Regardless of the contentious bits I have always enjoyed Gallipoli as a movie and I can separate the factual errors from a good story well told. Unfortunately it is cited as accurate history on some websites that appear to get their geography wrong by mixing up the expanse of Ocean and North beach with distant Suvla where the British landed. One version even says the British could clearly be seen drinking tea. While too many Brits were dithering about in line with useless orders whoever saw them sipping Darjeeling from the position of The Nek must have had a bloody big telescope.
The view from The Nek looking beyond the arc of North Beach to Suvla.

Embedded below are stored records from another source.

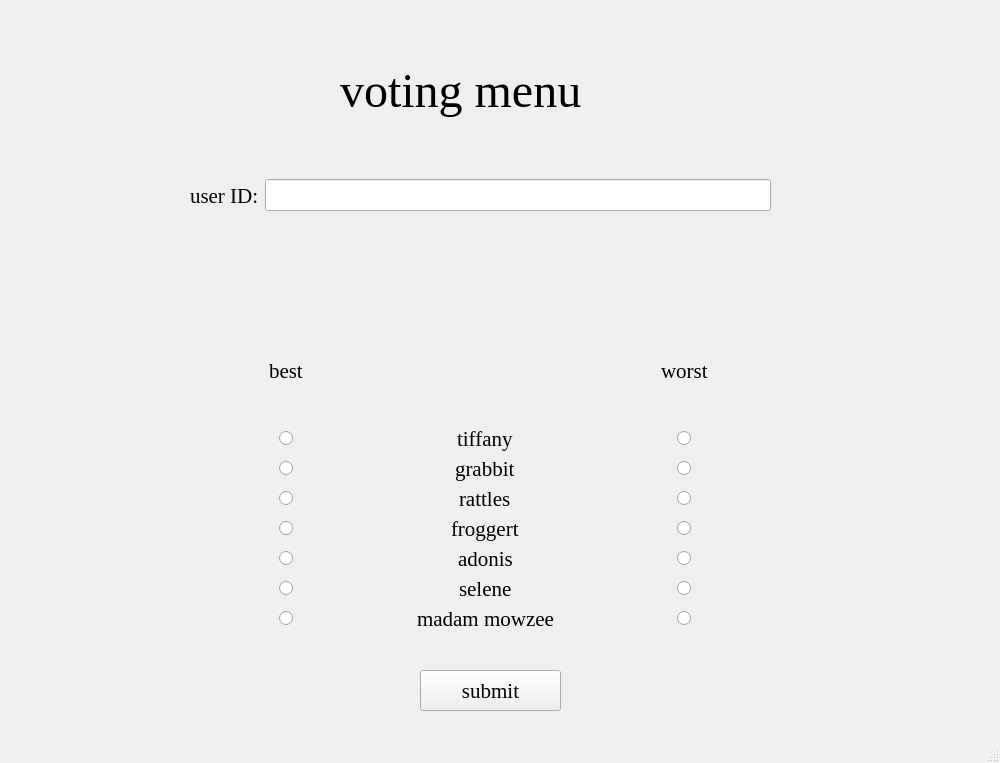
First picture: the form in GUI.ui, repository parrytheplatapuss/voting, before the edit.
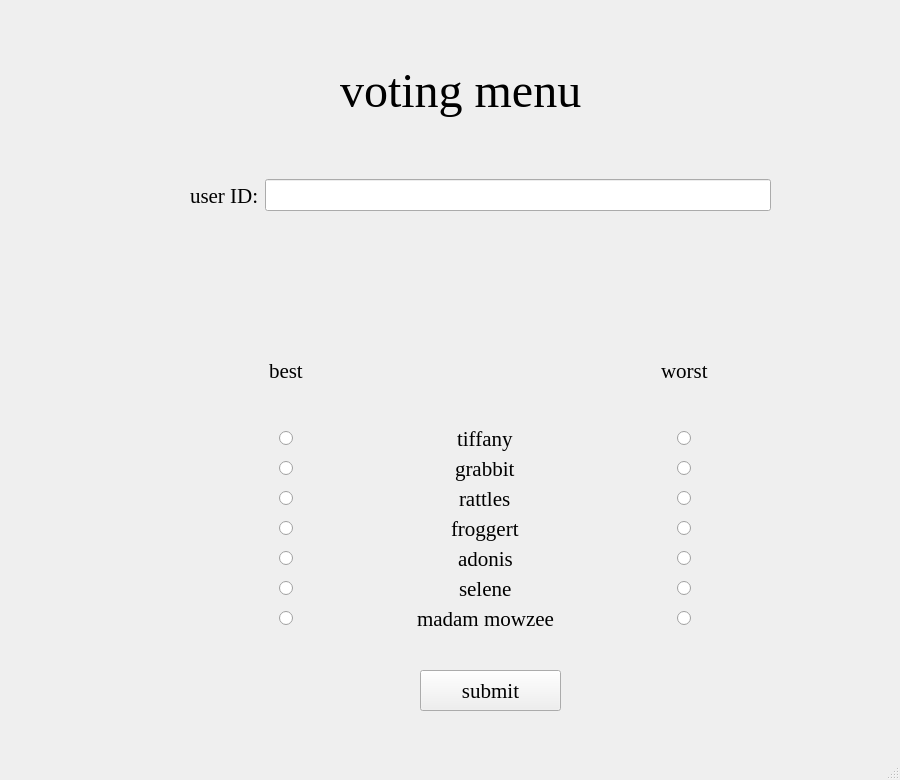
Second picture: the form after the edit.

Diff of the .ui file:
```diff
--- a/GUI.ui
+++ b/GUI.ui
@@ -6,8 +6,8 @@
    <rect>
     <x>0</x>
     <y>0</y>
-    <width>1000</width>
-    <height>763</height>
+    <width>900</width>
+    <height>780</height>
    </rect>
   </property>
   <property name="sizePolicy">
@@ -16,6 +16,24 @@
     <verstretch>2</verstretch>
    </sizepolicy>
   </property>
+  <property name="minimumSize">
+   <size>
+    <width>900</width>
+    <height>780</height>
+   </size>
+  </property>
+  <property name="maximumSize">
+   <size>
+    <width>900</width>
+    <height>780</height>
+   </size>
+  </property>
+  <property name="sizeIncrement">
+   <size>
+    <width>0</width>
+    <height>0</height>
+   </size>
+  </property>
   <property name="windowTitle">
    <string>Voting_menu</string>
   </property>
```
Left out of the diff: 2 changed lines with no effect on the pictures.
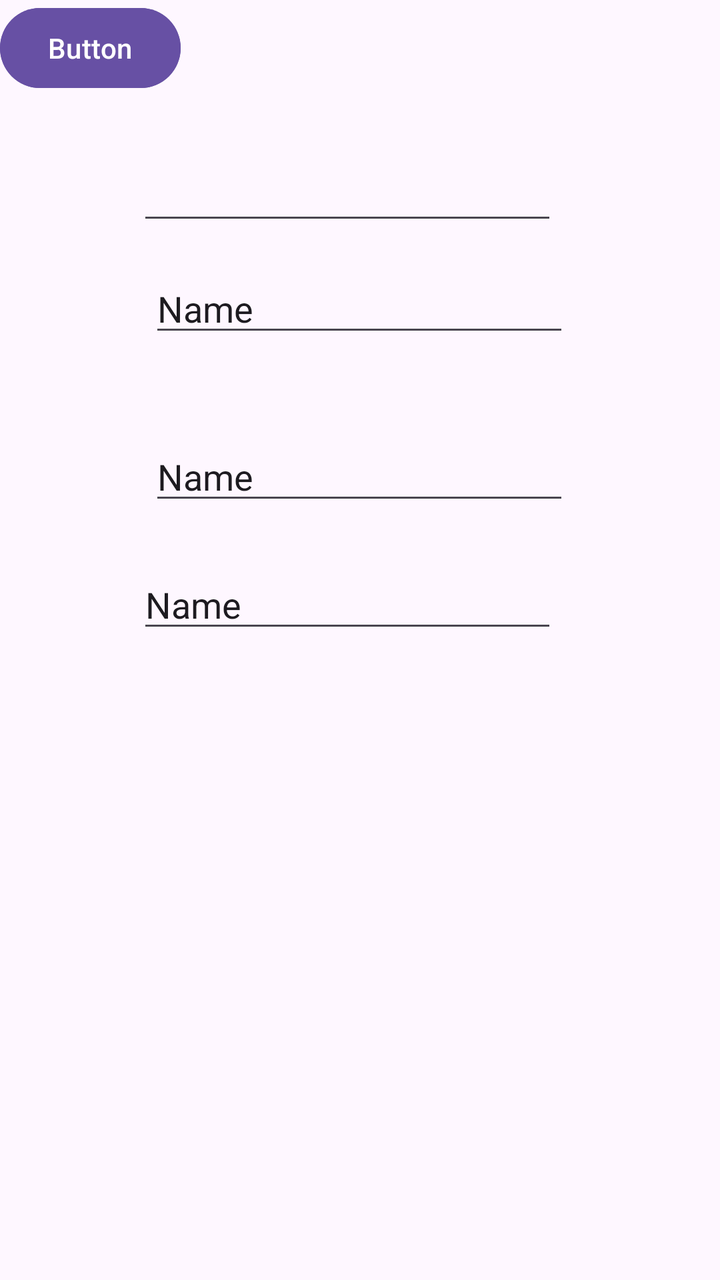
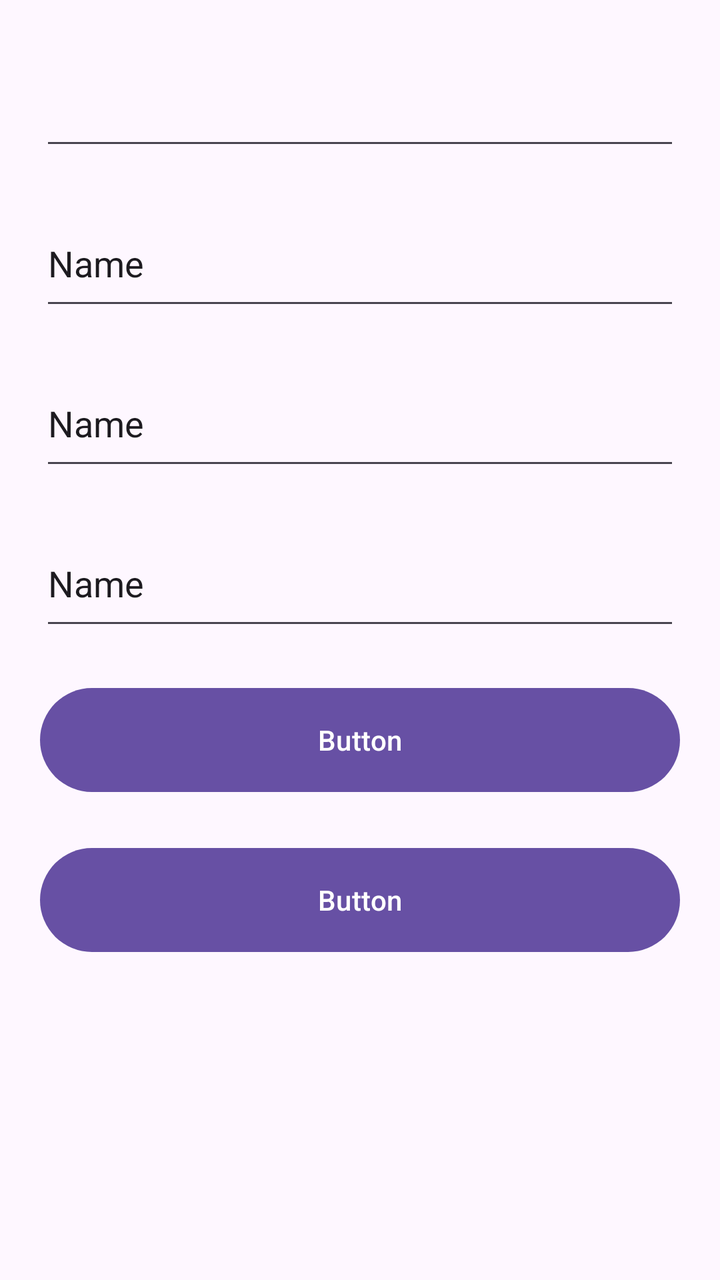

The first picture is an Android layout as it rendered before a commit; the second is the same layout after the commit. The layout source and the unified diff follow.
<!-- AndroidManifest.xml: application theme Theme.MyApplication -->
<!-- res/layout/activity_main.xml -->
<?xml version="1.0" encoding="utf-8"?>
<androidx.constraintlayout.widget.ConstraintLayout xmlns:android="http://schemas.android.com/apk/res/android"
    xmlns:app="http://schemas.android.com/apk/res-auto"
    xmlns:tools="http://schemas.android.com/tools"
    android:id="@+id/main"
    android:layout_width="match_parent"
    android:layout_height="match_parent"
    tools:context=".MainActivity">

    <EditText
        android:id="@+id/etx_nome"
        android:layout_width="wrap_content"
        android:layout_height="wrap_content"
        android:layout_marginTop="132dp"
        android:ems="10"
        android:inputType="text"
        android:text="Name"
        app:layout_constraintEnd_toEndOf="parent"
        app:layout_constraintHorizontal_bias="0.497"
        app:layout_constraintStart_toStartOf="parent"
        app:layout_constraintTop_toTopOf="parent" />

    <EditText
        android:id="@+id/etn_curso"
        android:layout_width="wrap_content"
        android:layout_height="wrap_content"
        android:layout_marginTop="148dp"
        android:ems="10"
        android:inputType="text"
        android:text="Name"
        app:layout_constraintEnd_toEndOf="parent"
        app:layout_constraintHorizontal_bias="0.457"
        app:layout_constraintStart_toStartOf="parent"
        app:layout_constraintTop_toTopOf="@+id/etx_nome" />

    <EditText
        android:id="@+id/etn_documento"
        android:layout_width="wrap_content"
        android:layout_height="wrap_content"
        android:layout_marginTop="216dp"
        android:ems="10"
        android:inputType="text"
        android:text="Name"
        app:layout_constraintEnd_toEndOf="parent"
        app:layout_constraintHorizontal_bias="0.497"
        app:layout_constraintStart_toStartOf="parent"
        app:layout_constraintTop_toTopOf="parent" />

    <EditText
        android:id="@+id/etx_id"
        android:layout_width="wrap_content"
        android:layout_height="wrap_content"
        android:layout_marginTop="76dp"
        android:ems="10"
        android:inputType="number"
        app:layout_constraintEnd_toEndOf="parent"
        app:layout_constraintHorizontal_bias="0.457"
        app:layout_constraintStart_toStartOf="parent"
        app:layout_constraintTop_toTopOf="parent" />

    <Button
        android:id="@+id/btn_visualizar"
        android:layout_width="wrap_content"
        android:layout_height="wrap_content"
        android:text="Button"
        tools:layout_editor_absoluteX="160dp"
        tools:layout_editor_absoluteY="432dp" />

    <Button
        android:id="@+id/btn_cadastrar"
        android:layout_width="wrap_content"
        android:layout_height="wrap_content"
        android:text="Button"
        tools:layout_editor_absoluteX="168dp"
        tools:layout_editor_absoluteY="550dp" />

</androidx.constraintlayout.widget.ConstraintLayout>
<!-- resources referenced by this layout -->
<resources>
  <style name="Theme.MyApplication" parent="Base.Theme.MyApplication" />
  <style name="Base.Theme.MyApplication" parent="Theme.Material3.DayNight.NoActionBar">
          
          
      </style>
</resources>

<!-- the commit's change to res/layout/activity_main.xml (unified diff, before → after) -->
@@ -9,69 +9,85 @@
 
     <EditText
         android:id="@+id/etx_nome"
-        android:layout_width="wrap_content"
-        android:layout_height="wrap_content"
-        android:layout_marginTop="132dp"
+        android:layout_width="0dp"
+        android:layout_height="60dp"
+        android:layout_marginStart="20dp"
+        android:layout_marginTop="20dp"
+        android:layout_marginEnd="20dp"
         android:ems="10"
         android:inputType="text"
         android:text="Name"
         app:layout_constraintEnd_toEndOf="parent"
-        app:layout_constraintHorizontal_bias="0.497"
         app:layout_constraintStart_toStartOf="parent"
-        app:layout_constraintTop_toTopOf="parent" />
+        app:layout_constraintTop_toBottomOf="@+id/etx_id" />
 
     <EditText
         android:id="@+id/etn_curso"
-        android:layout_width="wrap_content"
-        android:layout_height="wrap_content"
-        android:layout_marginTop="148dp"
+        android:layout_width="0dp"
+        android:layout_height="60dp"
+        android:layout_marginStart="20dp"
+        android:layout_marginTop="20dp"
+        android:layout_marginEnd="20dp"
         android:ems="10"
         android:inputType="text"
         android:text="Name"
         app:layout_constraintEnd_toEndOf="parent"
-        app:layout_constraintHorizontal_bias="0.457"
+        app:layout_constraintHorizontal_bias="0.458"
         app:layout_constraintStart_toStartOf="parent"
-        app:layout_constraintTop_toTopOf="@+id/etx_nome" />
+        app:layout_constraintTop_toBottomOf="@+id/etx_nome" />
 
     <EditText
         android:id="@+id/etn_documento"
-        android:layout_width="wrap_content"
-        android:layout_height="wrap_content"
-        android:layout_marginTop="216dp"
+        android:layout_width="0dp"
+        android:layout_height="60dp"
+        android:layout_marginStart="20dp"
+        android:layout_marginTop="20dp"
+        android:layout_marginEnd="20dp"
         android:ems="10"
         android:inputType="text"
         android:text="Name"
         app:layout_constraintEnd_toEndOf="parent"
-        app:layout_constraintHorizontal_bias="0.497"
+        app:layout_constraintHorizontal_bias="0.427"
         app:layout_constraintStart_toStartOf="parent"
-        app:layout_constraintTop_toTopOf="parent" />
+        app:layout_constraintTop_toBottomOf="@+id/etn_curso" />
 
     <EditText
         android:id="@+id/etx_id"
-        android:layout_width="wrap_content"
-        android:layout_height="wrap_content"
-        android:layout_marginTop="76dp"
+        android:layout_width="0dp"
+        android:layout_height="60dp"
+        android:layout_marginStart="20dp"
+        android:layout_marginTop="20dp"
+        android:layout_marginEnd="20dp"
         android:ems="10"
         android:inputType="number"
         app:layout_constraintEnd_toEndOf="parent"
-        app:layout_constraintHorizontal_bias="0.457"
         app:layout_constraintStart_toStartOf="parent"
-        app:layout_constraintTop_toTopOf="parent" />
+        app:layout_constraintTop_toTopOf="parent"
+        tools:ignore="SpeakableTextPresentCheck" />
 
     <Button
         android:id="@+id/btn_visualizar"
-        android:layout_width="wrap_content"
-        android:layout_height="wrap_content"
+        android:layout_width="0dp"
+        android:layout_height="60dp"
+        android:layout_marginStart="20dp"
+        android:layout_marginTop="20dp"
+        android:layout_marginEnd="20dp"
         android:text="Button"
-        tools:layout_editor_absoluteX="160dp"
-        tools:layout_editor_absoluteY="432dp" />
+        app:layout_constraintEnd_toEndOf="parent"
+        app:layout_constraintStart_toStartOf="parent"
+        app:layout_constraintTop_toBottomOf="@+id/etn_documento" />
 
     <Button
         android:id="@+id/btn_cadastrar"
-        android:layout_width="wrap_content"
-        android:layout_height="wrap_content"
+        android:layout_width="0dp"
+        android:layout_height="60dp"
+        android:layout_marginStart="20dp"
+        android:layout_marginTop="20dp"
+        android:layout_marginEnd="20dp"
         android:text="Button"
-        tools:layout_editor_absoluteX="168dp"
-        tools:layout_editor_absoluteY="550dp" />
+        app:layout_constraintEnd_toEndOf="parent"
+        app:layout_constraintHorizontal_bias="1.0"
+        app:layout_constraintStart_toStartOf="parent"
+        app:layout_constraintTop_toBottomOf="@+id/btn_visualizar" />
 
 </androidx.constraintlayout.widget.ConstraintLayout>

There is no question that events at The Nek added to the growing sense of a national identity in Australia and other battlefields would propel the process. But any implication that the woeful direction of the flawed campaign by Hamilton and other lesser mortals was solely the cross of Australia to bare misses the point that their dismal strategy was lethal to anyone in their charge, Brits, Aussies, Kiwis, Newfoundlanders and Indians. Cemeteries across the peninsular prove this.
The remains of an Australian trench at The Nek.
For the second time in the day we were able to walk in front line trenches and once again the smothering of dense brush was obscuring many more features it would have been nice to see. Someone remarked that the place needed ‘a good fire’ and as odd as it sounds for the budding historian this is probably true, while anyone looking at it from the perspective of a naturalist (or a fire-fighter for that matter!) would most likely think the complete opposite! The usual habit of some of my chums for spotting relics continued and the odd bullet made an appearance.
Just beyond The Nek is Walker’s Ridge where an eponymously named cemetery is the last resting place of some of the Aussie casualties of 7th August 1915. From here our party split into two groups. The walking wounded and the sensible people (often a mixture of the two) would go by bus down to Anzac Cove while the criminally insane would make their way down Walker’s Ridge, itself, to the sea.
A memorable view from the top of Walker’s Ridge down to Ari Burnu and Anzac. Our old mate The Sphinx is on the left. Walker’s Ridge – a spur heading down to the sea – is on the right.
I was on the bus.
Our chief guide and pub singer, Peter, had described the ridge in less than glowing terms (to me at any rate) as a precipitous path with huge sheer drops on either side. As someone who tends to get dizzy climbing a stepladder to change a light bulb this was not an advisable adventure for me to attempt. I had a discussion with my mate John about it only a few days ago and he confirmed there was no way I could have done it and seemed to wonder how he had managed it himself. So while the lunatic element made the journey down the ridge the rest of us went down to the beach and some of the chaps went for a dip. It was the perfect ending to a stunning day.
The lunatic fringe head down the ridge with sheer drops either side of a narrow ledge. Well done lads. Rather you than me!
Words and images by Mark Barnes for War History Online. All material copyright: Mark Barnes 2014 unless stated. All Rights Reserved.